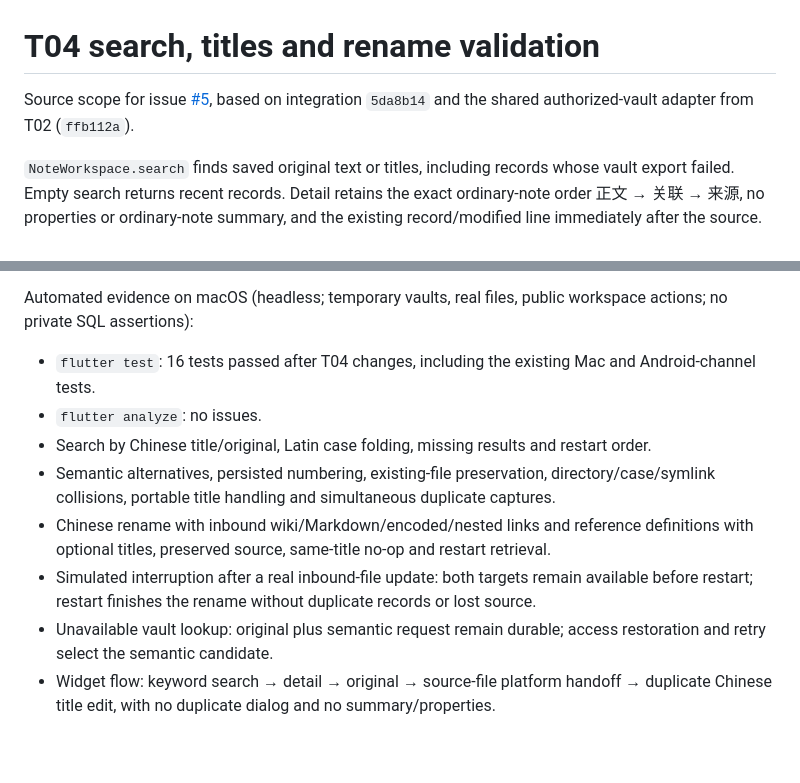
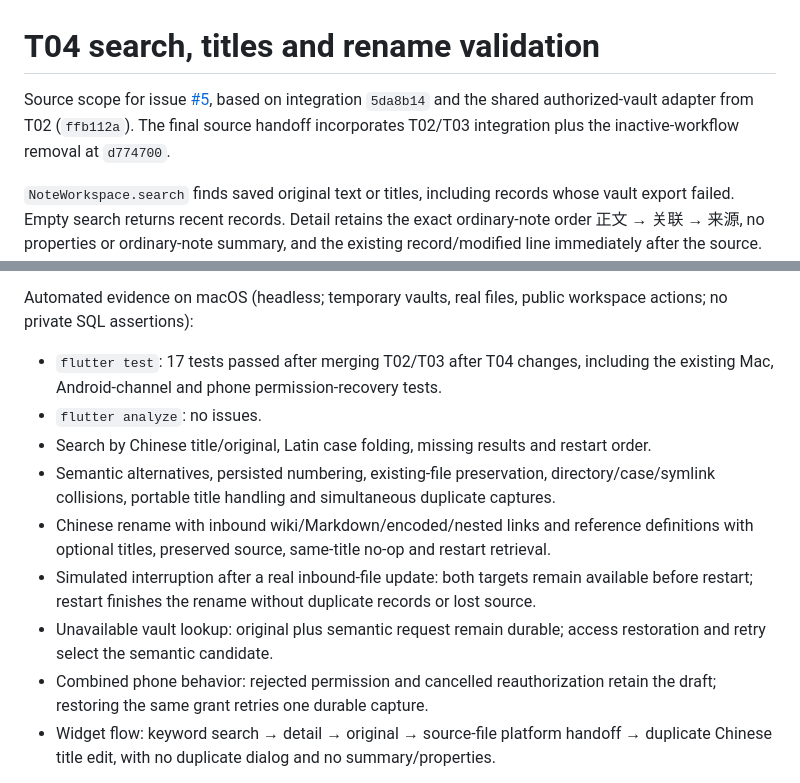
Before and after one commit to sesameoil13/note-agent, a Markdown page: docs/development/t04-validation.md, 2 parts joined by grey strips. Drawn GitHub-style; blank space fills up the shorter version.

Commit message:
docs: record combined T04 and platform regression evidence

```diff
--- a/docs/development/t04-validation.md
+++ b/docs/development/t04-validation.md
@@ -1,6 +1,6 @@
 # T04 search, titles and rename validation
 
-Source scope for issue [#5](https://github.com/sesameoil13/note-agent/issues/5), based on integration `5da8b14` and the shared authorized-vault adapter from T02 (`ffb112a`).
+Source scope for issue [#5](https://github.com/sesameoil13/note-agent/issues/5), based on integration `5da8b14` and the shared authorized-vault adapter from T02 (`ffb112a`). The final source handoff incorporates T02/T03 integration plus the inactive-workflow removal at `d774700`.
 
 `NoteWorkspace.search` finds saved original text or titles, including records whose vault export failed. Empty search returns recent records. Detail retains the exact ordinary-note order 正文 → 关联 → 来源, no properties or ordinary-note summary, and the existing record/modified line immediately after the source. Search results lead to that detail, the complete original, its source-file handoff and the Obsidian note handoff.
 
@@ -12,13 +12,14 @@ Rename keeps the stable record identity and original source attachment. It publi
 
 Automated evidence on macOS (headless; temporary vaults, real files, public workspace actions; no private SQL assertions):
 
-- `flutter test`: 16 tests passed after T04 changes, including the existing Mac and Android-channel tests.
+- `flutter test`: 17 tests passed after merging T02/T03 after T04 changes, including the existing Mac, Android-channel and phone permission-recovery tests.
 - `flutter analyze`: no issues.
 - Search by Chinese title/original, Latin case folding, missing results and restart order.
 - Semantic alternatives, persisted numbering, existing-file preservation, directory/case/symlink collisions, portable title handling and simultaneous duplicate captures.
 - Chinese rename with inbound wiki/Markdown/encoded/nested links and reference definitions with optional titles, preserved source, same-title no-op and restart retrieval.
 - Simulated interruption after a real inbound-file update: both targets remain available before restart; restart finishes the rename without duplicate records or lost source.
 - Unavailable vault lookup: original plus semantic request remain durable; access restoration and retry select the semantic candidate.
+- Combined phone behavior: rejected permission and cancelled reauthorization retain the draft; restoring the same grant retries one durable capture.
 - Widget flow: keyword search → detail → original → source-file platform handoff → duplicate Chinese title edit, with no duplicate dialog and no summary/properties.
 
 Tests were introduced before their corresponding search/title/rename interface or UI behavior. The Unicode-link and unavailable-vault cases additionally reproduced behavioral failures before correction. The Android-channel test validates the Dart boundary against a controlled platform response; it is not an Android device result.
```
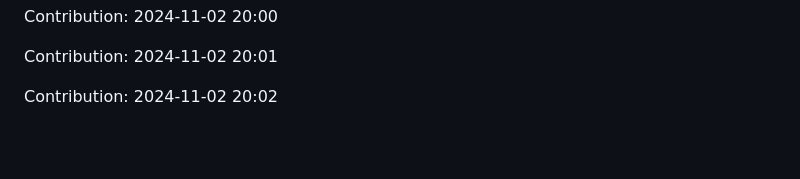
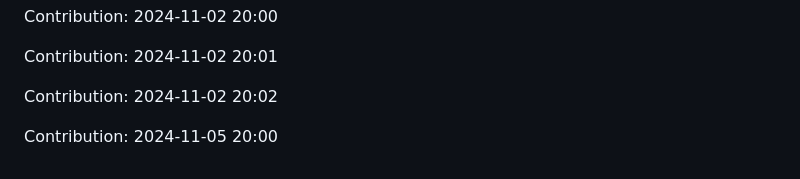
Before and after one commit to sohamgoswami07/AI-Tic-Tac-Toe, a Markdown page: README.md, the part around the change. Drawn GitHub-style; blank space fills up the shorter version.

Commit message:
"Contribution: 2024-11-05 20:00"

```diff
--- a/README.md
+++ b/README.md
@@ -301,3 +301,5 @@ Contribution: 2024-11-02 20:00
 Contribution: 2024-11-02 20:01
 
 Contribution: 2024-11-02 20:02
+
+Contribution: 2024-11-05 20:00
```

▶ [Work to be completed] Could you repeat the entries word for word, skipping the pictures they contain?

▶ [Finished exercise]
Before and after one commit to sesameoil13/note-agent, a Markdown page: docs/development/t04-validation.md, 2 parts joined by grey strips. Drawn GitHub-style; blank space fills up the shorter version.

Commit message:
docs: record combined T04 and platform regression evidence

```diff
--- a/docs/development/t04-validation.md
+++ b/docs/development/t04-validation.md
@@ -1,6 +1,6 @@
 # T04 search, titles and rename validation
 
-Source scope for issue [#5](https://github.com/sesameoil13/note-agent/issues/5), based on integration `5da8b14` and the shared authorized-vault adapter from T02 (`ffb112a`).
+Source scope for issue [#5](https://github.com/sesameoil13/note-agent/issues/5), based on integration `5da8b14` and the shared authorized-vault adapter from T02 (`ffb112a`). The final source handoff incorporates T02/T03 integration plus the inactive-workflow removal at `d774700`.
 
 `NoteWorkspace.search` finds saved original text or titles, including records whose vault export failed. Empty search returns recent records. Detail retains the exact ordinary-note order 正文 → 关联 → 来源, no properties or ordinary-note summary, and the existing record/modified line immediately after the source. Search results lead to that detail, the complete original, its source-file handoff and the Obsidian note handoff.
 
@@ -12,13 +12,14 @@ Rename keeps the stable record identity and original source attachment. It publi
 
 Automated evidence on macOS (headless; temporary vaults, real files, public workspace actions; no private SQL assertions):
 
-- `flutter test`: 16 tests passed after T04 changes, including the existing Mac and Android-channel tests.
+- `flutter test`: 17 tests passed after merging T02/T03 after T04 changes, including the existing Mac, Android-channel and phone permission-recovery tests.
 - `flutter analyze`: no issues.
 - Search by Chinese title/original, Latin case folding, missing results and restart order.
 - Semantic alternatives, persisted numbering, existing-file preservation, directory/case/symlink collisions, portable title handling and simultaneous duplicate captures.
 - Chinese rename with inbound wiki/Markdown/encoded/nested links and reference definitions with optional titles, preserved source, same-title no-op and restart retrieval.
 - Simulated interruption after a real inbound-file update: both targets remain available before restart; restart finishes the rename without duplicate records or lost source.
 - Unavailable vault lookup: original plus semantic request remain durable; access restoration and retry select the semantic candidate.
+- Combined phone behavior: rejected permission and cancelled reauthorization retain the draft; restoring the same grant retries one durable capture.
 - Widget flow: keyword search → detail → original → source-file platform handoff → duplicate Chinese title edit, with no duplicate dialog and no summary/properties.
 
 Tests were introduced before their corresponding search/title/rename interface or UI behavior. The Unicode-link and unavailable-vault cases additionally reproduced behavioral failures before correction. The Android-channel test validates the Dart boundary against a controlled platform response; it is not an Android device result.
```
Before and after one commit to sohamgoswami07/AI-Tic-Tac-Toe, a Markdown page: README.md, the part around the change. Drawn GitHub-style; blank space fills up the shorter version.

Commit message:
"Contribution: 2024-11-05 20:00"

```diff
--- a/README.md
+++ b/README.md
@@ -301,3 +301,5 @@ Contribution: 2024-11-02 20:00
 Contribution: 2024-11-02 20:01
 
 Contribution: 2024-11-02 20:02
+
+Contribution: 2024-11-05 20:00
```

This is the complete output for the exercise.